He added: “This is not really a ‘have a go at BEAR group’ we want things to improve on the A82, and we are seeing more involvement of the group in decisions.
“But what we do want is for people to know that they have the facts to hand, and to be able to claim with confidence.
“My advice to people is to take as much detail as possible.

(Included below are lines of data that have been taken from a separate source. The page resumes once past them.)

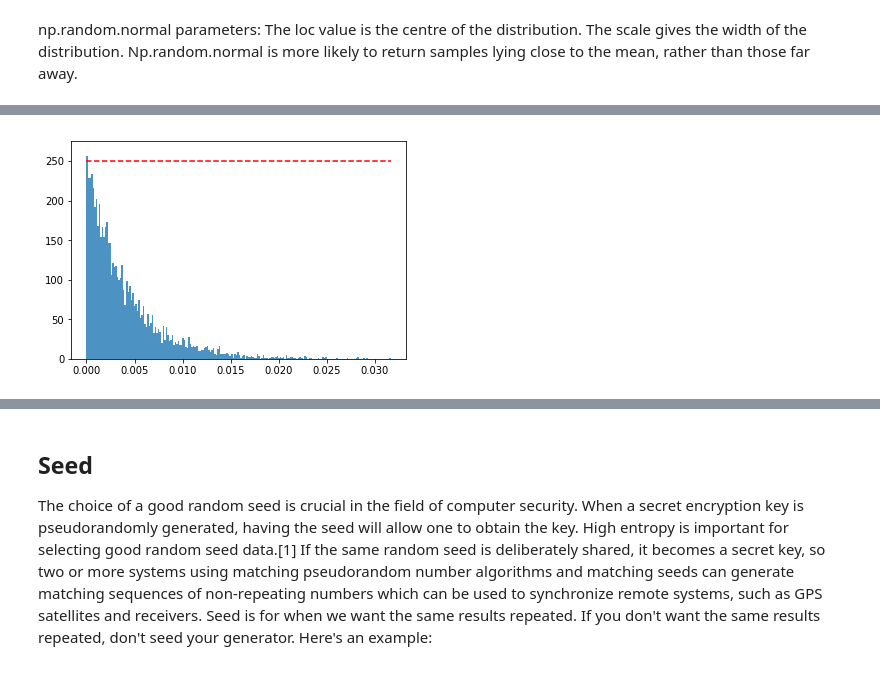
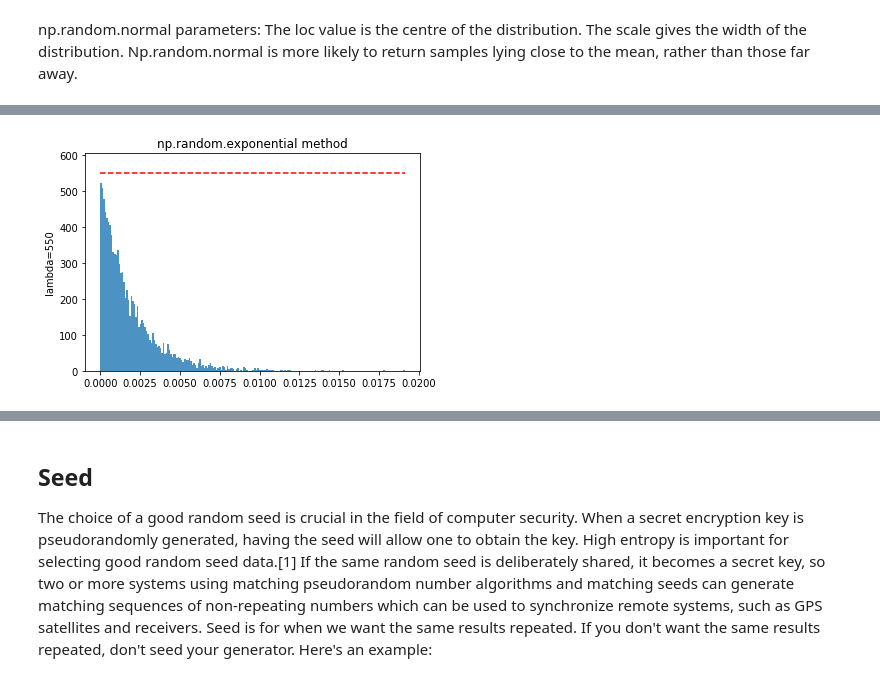
Before and after one commit to eamonnofarrell/NumpyRandom, a Jupyter notebook: NumpyRandom.ipynb, the cells around one changed output, grey strips where cells are left out. Drawn from its saved outputs; the diff is of its cells as text; code cells hidden in the pictures.

```diff
--- a/NumpyRandom.ipynb
+++ b/NumpyRandom.ipynb
@@ -298,13 +281,15 @@ The exponential distribution is a key distribution and has several significant s
 # %%
 import pylab as plt
 
-target = 250
-beta = 1.0/target
+lamb = 550
+beta = 1.0/lamb
 
-Y = np.random.exponential(beta, 5000)
+Y = np.random.exponential(beta, 6000)
 plt.hist(Y, normed=True, bins=200,lw=0,alpha=.8)
 plt.plot([0,max(Y)],[target,target],'r--')
 plt.ylim(0,target*1.1)
+plt.title("np.random.exponential method")
+plt.ylabel("lambda=550")
 plt.show()
 # %% [output]
-[figure, old version]
+[figure, new version]
```
Also changed, not shown: parts of 15 cells of this notebook.
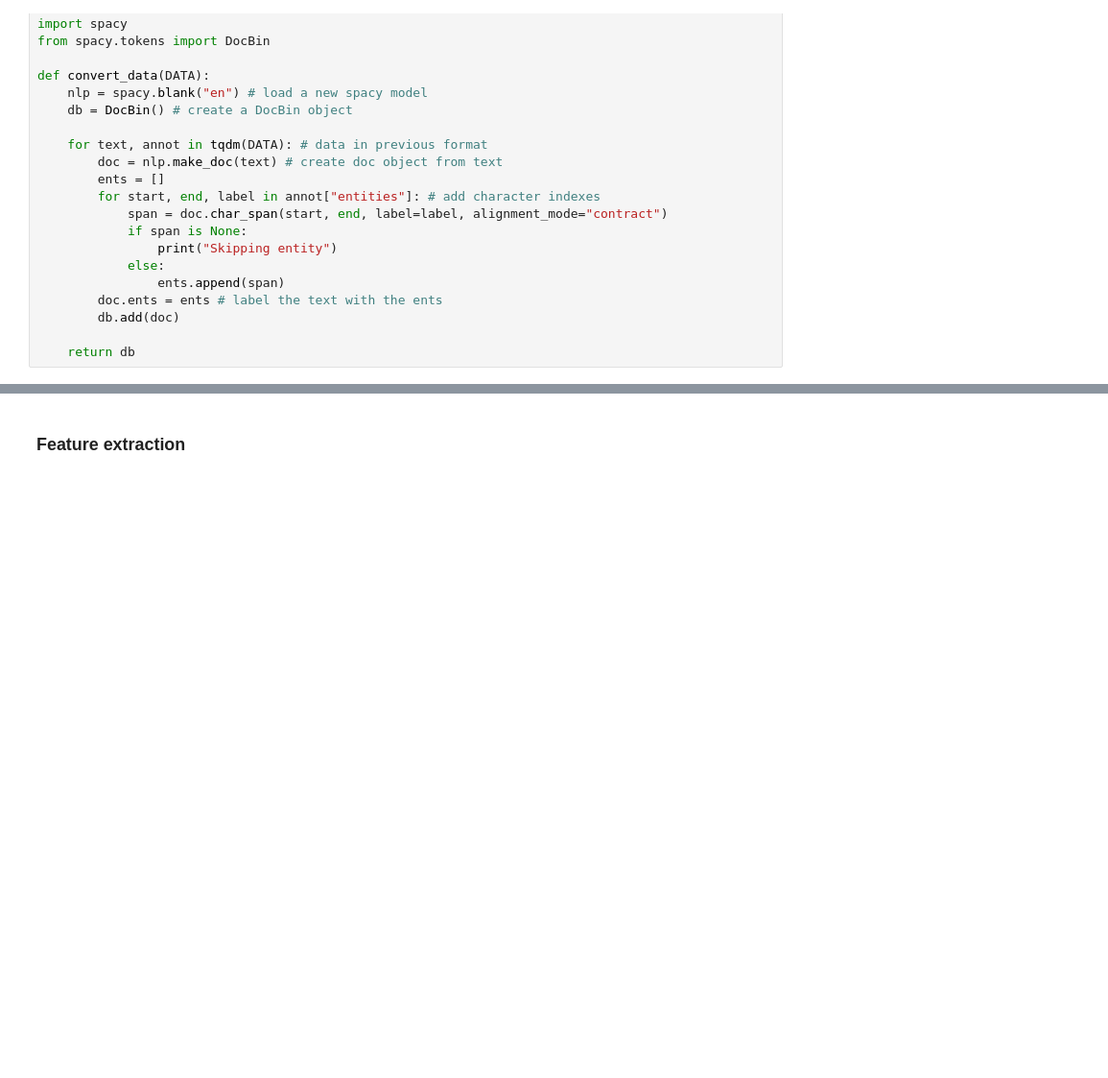
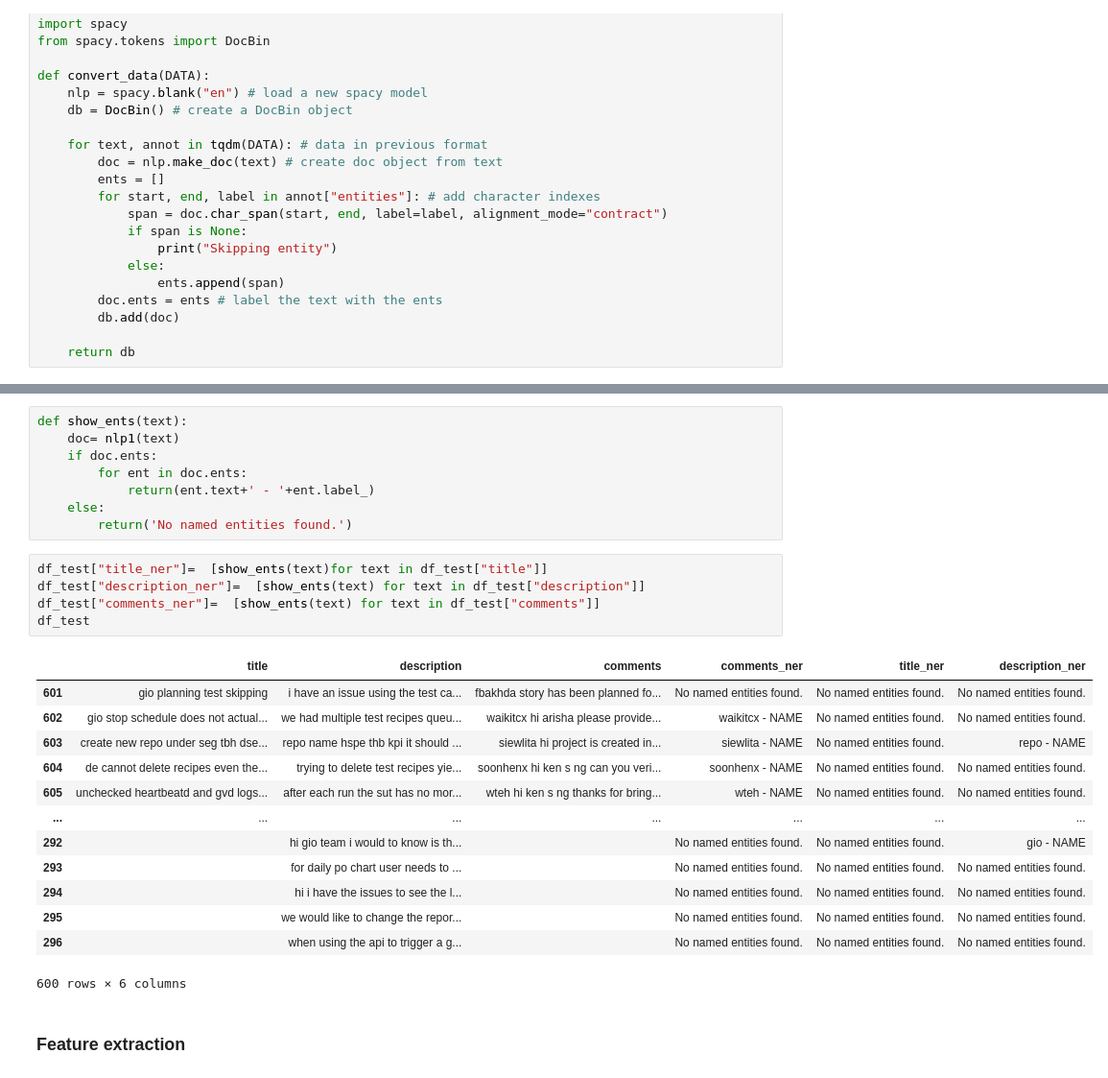
Before and after one commit to NicoleNL/ML-Track, a Jupyter notebook: Similarity_analytics_20210921.ipynb, the cells around one changed output, grey strips where cells are left out. Shown: that part at 96% size. Saved outputs shown, nothing was run; the diff lists cells and outputs as text; blank space fills up the shorter version.

```diff
--- a/Similarity_analytics_20210921.ipynb
+++ b/Similarity_analytics_20210921.ipynb
@@ -877,3 +856,30 @@ weichuan NAME hi NAME hashim NAME the feature NAME has NAME been NAME released p
+# %%
+def show_ents(text):
+    doc= nlp1(text)
+    if doc.ents:
+        for ent in doc.ents:
+            return(ent.text+' - '+ent.label_)
+    else:
+        return('No named entities found.')
+# %%
+df_test["title_ner"]=  [show_ents(text)for text in df_test["title"]]
+df_test["description_ner"]=  [show_ents(text) for text in df_test["description"]]
+df_test["comments_ner"]=  [show_ents(text) for text in df_test["comments"]]
+df_test
+# %% [output]
+|  | title | description | comments | comments_ner | title_ner | description_ner |
+| 601 | gio planning test skipping | i have an issue using the test ca... | fbakhda story has been planned fo... | No named entities found. | No named entities found. | No named entities found. |
+| 602 | gio stop schedule does not actual... | we had multiple test recipes queu... | waikitcx hi arisha please provide... | waikitcx - NAME | No named entities found. | No named entities found. |
+| 603 | create new repo under seg tbh dse... | repo name hspe thb kpi it should ... | siewlita hi project is created in... | siewlita - NAME | No named entities found. | repo - NAME |
+| 604 | de cannot delete recipes even the... | trying to delete test recipes yie... | soonhenx hi ken s ng can you veri... | soonhenx - NAME | No named entities found. | No named entities found. |
+| 605 | unchecked heartbeatd and gvd logs... | after each run the sut has no mor... | wteh hi ken s ng thanks for bring... | wteh - NAME | No named entities found. | No named entities found. |
+| ... | ... | ... | ... | ... | ... | ... |
+| 292 |  | hi gio team i would to know is th... |  | No named entities found. | No named entities found. | gio - NAME |
+| 293 |  | for daily po chart user needs to ... |  | No named entities found. | No named entities found. | No named entities found. |
+| 294 |  | hi i have the issues to see the l... |  | No named entities found. | No named entities found. | No named entities found. |
+| 295 |  | we would like to change the repor... |  | No named entities found. | No named entities found. | No named entities found. |
+| 296 |  | when using the api to trigger a g... |  | No named entities found. | No named entities found. | No named entities found. |
+600 rows × 6 columns
 # %% [markdown]
 ### Feature extraction
 # %%
```
Also changed, not shown: parts of 32 cells of this notebook.
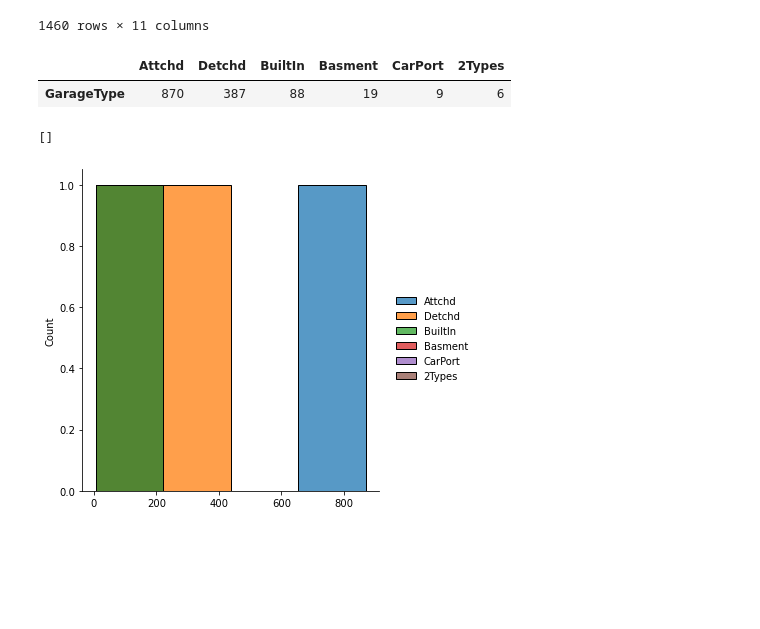
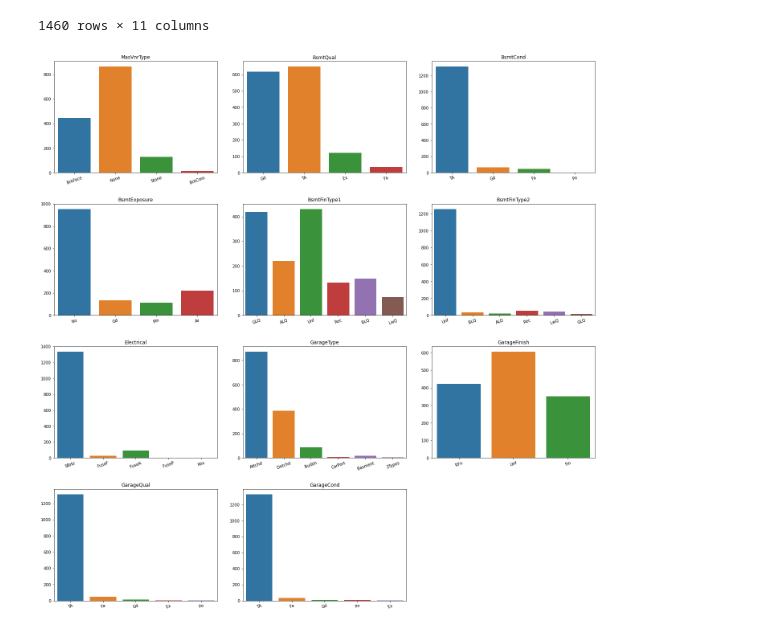
Before and after one commit to prince-khurana/Advanced_Regression, a Jupyter notebook: Assignment - Advanced Regression.ipynb, the cells around one changed output. Saved outputs shown, nothing was run; the diff lists cells and outputs as text; code cells hidden in the pictures; blank space fills up the shorter version.

Commit message:
plotted cat columns with missing values

```diff
--- a/Assignment - Advanced Regression.ipynb
+++ b/Assignment - Advanced Regression.ipynb
@@ -168,6 +172,7 @@ plt.plot()
 [figure]
 # %%
 missing_data_cat = missing_data[(missing_data.feature_name != 'MasVnrArea')][(missing_data.feature_name != 'GarageYrBlt')]
+missing_data_cat.reset_index(inplace=True)
 train_data[missing_data_cat.feature_name]
 # %% [output]
 |  | MasVnrType | BsmtQual | BsmtCond | BsmtExposure | BsmtFinType1 | BsmtFinType2 | Electrical | GarageType | ... |
@@ -183,15 +188,19 @@ train_data[missing_data_cat.feature_name]
 | 1458 | None | TA | TA | Mn | GLQ | Rec | FuseA | Attchd | ... |
 | 1459 | None | TA | TA | No | BLQ | LwQ | SBrkr | Attchd | ... |
 1460 rows × 11 columns
-# %%
-a = pd.DataFrame(train_data.GarageType.value_counts()).T
-a
-# %% [output]
-|  | Attchd | Detchd | BuiltIn | Basment | CarPort | 2Types |
-| GarageType | 870 | 387 | 88 | 19 | 9 | 6 |
-# %%
-sns.displot(a)
-plt.plot()
-# %% [output]
-[]
-[figure, removed]
+# %%
+plt.figure(figsize=[20,20])
+l = len(missing_data_cat.feature_name)
+
+
+for i in range(l):
+    plt.subplot(4,3,i+1)
+
+    sns.countplot(train_data[missing_data_cat.feature_name].iloc[:,i], orient = "h")
+    plt.xticks(rotation=20)
+    plt.xlabel("")
+    plt.ylabel("")
+    plt.title(missing_data_cat.feature_name[i])
+    plt.tight_layout(pad=3.0)
+# %% [output]
+[figure, added]
```
Also changed, not shown: parts of 2 cells of this notebook.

In the beginning BEAR would say they wouldn’t pay out without photographic evidence of the pothole.
“But we argued that people should not be getting out of cars in the dark in the middle of the night to take photos.
“But I would ask people to take photos of the pothole if it is safe to do so, and to take down as much information as you can i.e. where the pot hole is, what time you hit it, and if other cars were around.
“You should also keep all paperwork about the damage, and take pictures of the damage as soon as possible. ”
Shirley Buchanan, an administrator with the group, said: “We encourage people to post reference numbers in relation to reported road defects to aid others when making a claim for damages.”
A spokeswoman for BEAR Scotland said: “Our teams are working to repair road surface defects as quickly and safely as possible.
“All claims for compensation regarding potholes are assessed on a case by case basis and liability considered alongside requirements specified in our trunk road maintenance contracts.
“Teams will continue to carry out weekly inspections to monitor routes and note any defects, carrying out temporary repairs where required.”